ESG 2022: ESG or greenwashing? – by MMA’s Melis Ertem

The MMA’s Melis Ertem explains how to tell the difference, and how to do it right

By Melis Ertem, regional director, Turkey and MENA, Mobile Marketing Association (MMA)

Environmental, social, governance. Three words that can strike fear in the hearts of responsible marketers everywhere. As the world moves to be more socially conscious – driven greatly by the transition of Gen Z-ers transitioning to adulthood and entering the workforce – companies are being pushed more and more on ESG. But what does it mean, and why does it matter to marketers? 

When we think of ESG, we often link it to the concept of greenwashing, and it’s easy to see why.

We can define ESG as: “Environmental, social, and governance practices used to guide and/or evaluate corporate principles, designed to promote ethical and responsible business practices.”

Greenwashing is: “Capitalising on the concept of environmentally positive products and business practices through false, misleading, or unsubstantiated claims in order to increase business exposure or sales under the guise of being environmentally sound.”

As marketers, it is easy to dismiss environmental impact, working conditions and corporate governance as issues for scientists, HR professionals and CEOs. But marketers act as brand guardians, and it’s all too easy for things to come crashing down with a false claim or mislabelled product, so how we communicate our company’s ESG efforts matter now, more than ever. We’ve seen a few too many cases of a brand making a bold claim, only to be torn apart in the press days later. 

When we consider the future of marketing, it’s pertinent to note Insider Intelligence’s prediction that Gen Z will soon become the largest cohort of consumers. And, according to First Insight, three-quarters of Gen Z consumers state that sustainability is more important to them than brand name when making purchase decisions. Born 1997-2012, this cohort is also reported to have low brand loyalty compared with other generations, with only 37 per cent of Gen Z considered to be ‘brand loyal’, being more likely to switch to a competitor if a brand is seen to break its promises. 

So, how, as marketers, can we protect our brands (and ourselves) from the backlash of a greenwashing claim?
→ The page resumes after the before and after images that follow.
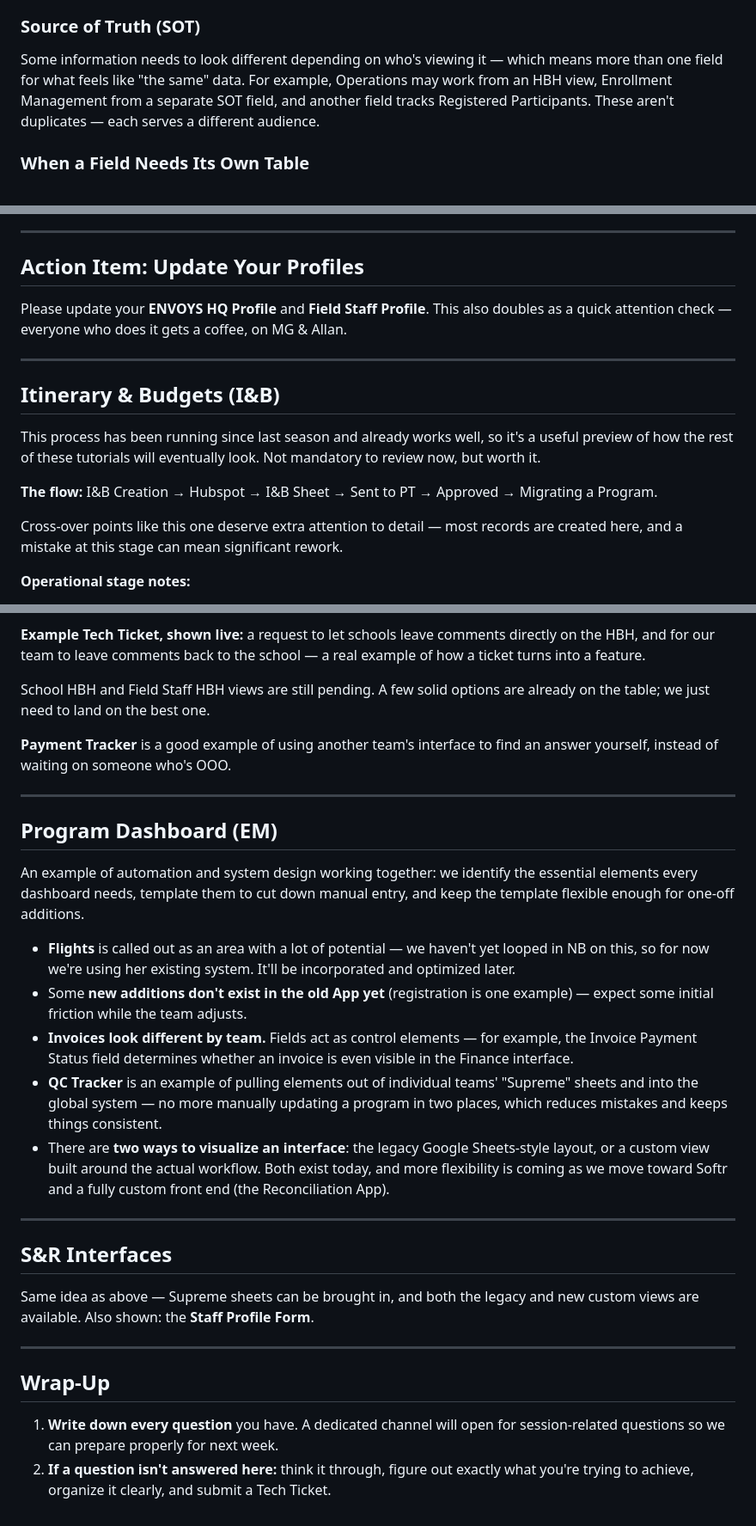
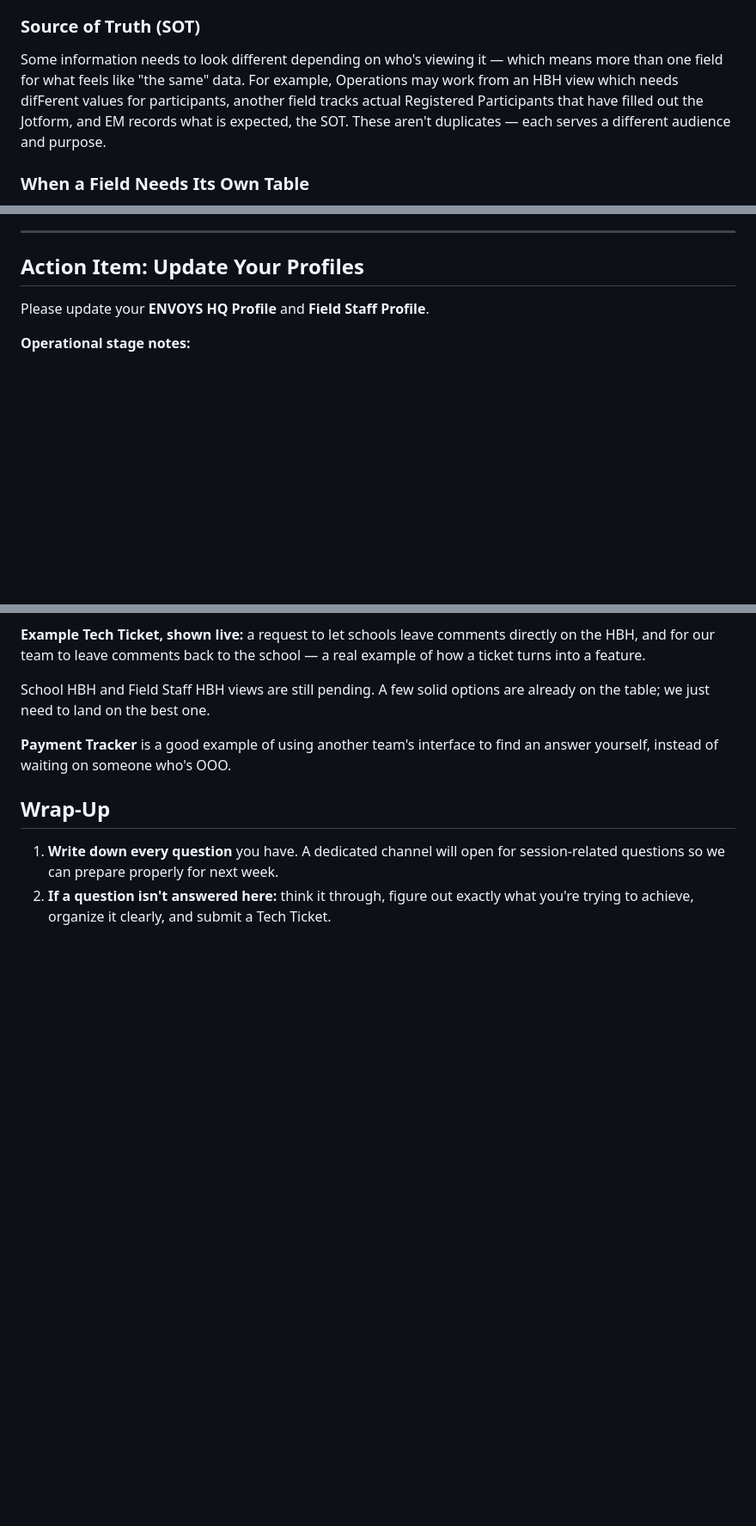
Before and after one commit to itinerarymagic-lang/envoys-tutorials, a Markdown page: content/docs/introduction-to-envoys.md, 3 parts joined by grey strips. Shown at 86% size. Rendered like a GitHub page; blank space fills up the shorter version.

```diff
--- a/content/docs/introduction-to-envoys.md
+++ b/content/docs/introduction-to-envoys.md
@@ -67,7 +57,7 @@ Filling out linked fields matters more here than in other systems you've used. T
 
 ### Source of Truth (SOT)
 
-Some information needs to look different depending on who's viewing it — which means more than one field for what feels like "the same" data. For example, Operations may work from an HBH view, Enrollment Management from a separate SOT field, and another field tracks Registered Participants. These aren't duplicates — each serves a different audience.
+Some information needs to look different depending on who's viewing it — which means more than one field for what feels like "the same" data. For example, Operations may work from an HBH view which needs difFerent values for participants, another field tracks actual Registered Participants that have filled out the Jotform, and EM records what is expected, the SOT. These aren't duplicates — each serves a different audience and purpose.
 
 ### When a Field Needs Its Own Table
 
@@ -83,17 +73,8 @@ Buttons on a record or interface can open another interface, run an automation,
 
 ## Action Item: Update Your Profiles
 
-Please update your **ENVOYS HQ Profile** and **Field Staff Profile**. This also doubles as a quick attention check — everyone who does it gets a coffee, on MG & Allan.
+Please update your **ENVOYS HQ Profile** and **Field Staff Profile**.
 
----
-
-## Itinerary & Budgets (I&B)
-
-This process has been running since last season and already works well, so it's a useful preview of how the rest of these tutorials will eventually look. Not mandatory to review now, but worth it.
-
-**The flow:** I&B Creation → Hubspot → I&B Sheet → Sent to PT → Approved → Migrating a Program.
-
-Cross-over points like this one deserve extra attention to detail — most records are created here, and a mistake at this stage can mean significant rework.
 
 **Operational stage notes:**
 
@@ -107,25 +88,6 @@ School HBH and Field Staff HBH views are still pending. A few solid options are
 
 **Payment Tracker** is a good example of using another team's interface to find an answer yourself, instead of waiting on someone who's OOO.
 
----
-
-## Program Dashboard (EM)
-
-An example of automation and system design working together: we identify the essential elements every dashboard needs, template them to cut down manual entry, and keep the template flexible enough for one-off additions.
-
-- **Flights** is called out as an area with a lot of potential — we haven't yet looped in NB on this, so for now we're using her existing system. It'll be incorporated and optimized later.
-- Some **new additions don't exist in the old App yet** (registration is one example) — expect some initial friction while the team adjusts.
-- **Invoices look different by team.** Fields act as control elements — for example, the Invoice Payment Status field determines whether an invoice is even visible in the Finance interface.
-- **QC Tracker** is an example of pulling elements out of individual teams' "Supreme" sheets and into the global system — no more manually updating a program in two places, which reduces mistakes and keeps things consistent.
-- There are **two ways to visualize an interface**: the legacy Google Sheets-style layout, or a custom view built around the actual workflow. Both exist today, and more flexibility is coming as we move toward Softr and a fully custom front end (the Reconciliation App).
-
----
-
-## S&R Interfaces
-
-Same idea as above — Supreme sheets can be brought in, and both the legacy and new custom views are available. Also shown: the **Staff Profile Form**.
-
----
 
 ## Wrap-Up
 
```
Also changed, not shown: other parts of content/docs/introduction-to-envoys.md (+0 -10 lines).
Before communicating ESG protocols to the public, challenge your colleagues and request data to back their claims. When crafting communication, use clear and concise language to avoid misinterpretation. 

If the business objective is to achieve gender equality by striving for a gender-balanced workplace – a social initiative currently being undertaken by MMA, where we seek to have 50 per cent female representation across all business touchpoints including on panels and at events – then put a measurable statistic against the claim that can be revisited and quantifiably measured to showcase progress and success. Where possible, get a third party to validate claims. 

Ensure that messaging, packaging, advertising and imagery aren’t misleading, and don’t let anything go live until you’re certain that it’s not misleading. HR can’t provide data to corroborate a social claim? Production doesn’t have a certificate to verify that the packaging is responsibly sourced? Management won’t share results of an audit? Deny their requests for marketing support. It’s not about being difficult, it’s about being better as a company, as individuals, and as a global community. 

Not only do we have a responsibility to act as custodians of the businesses we represent, but we have a responsibility to the public, too. Is there a wider job to be done with the mass implementation of government-imposed policies? Absolutely. But until then, it’s up to us marketers to challenge our brands and our teams to do better. To not allow false claims, to push business agendas to be more ESG-conscious. We sit at the intersection of companies and the public, and the buck needs to stop at us.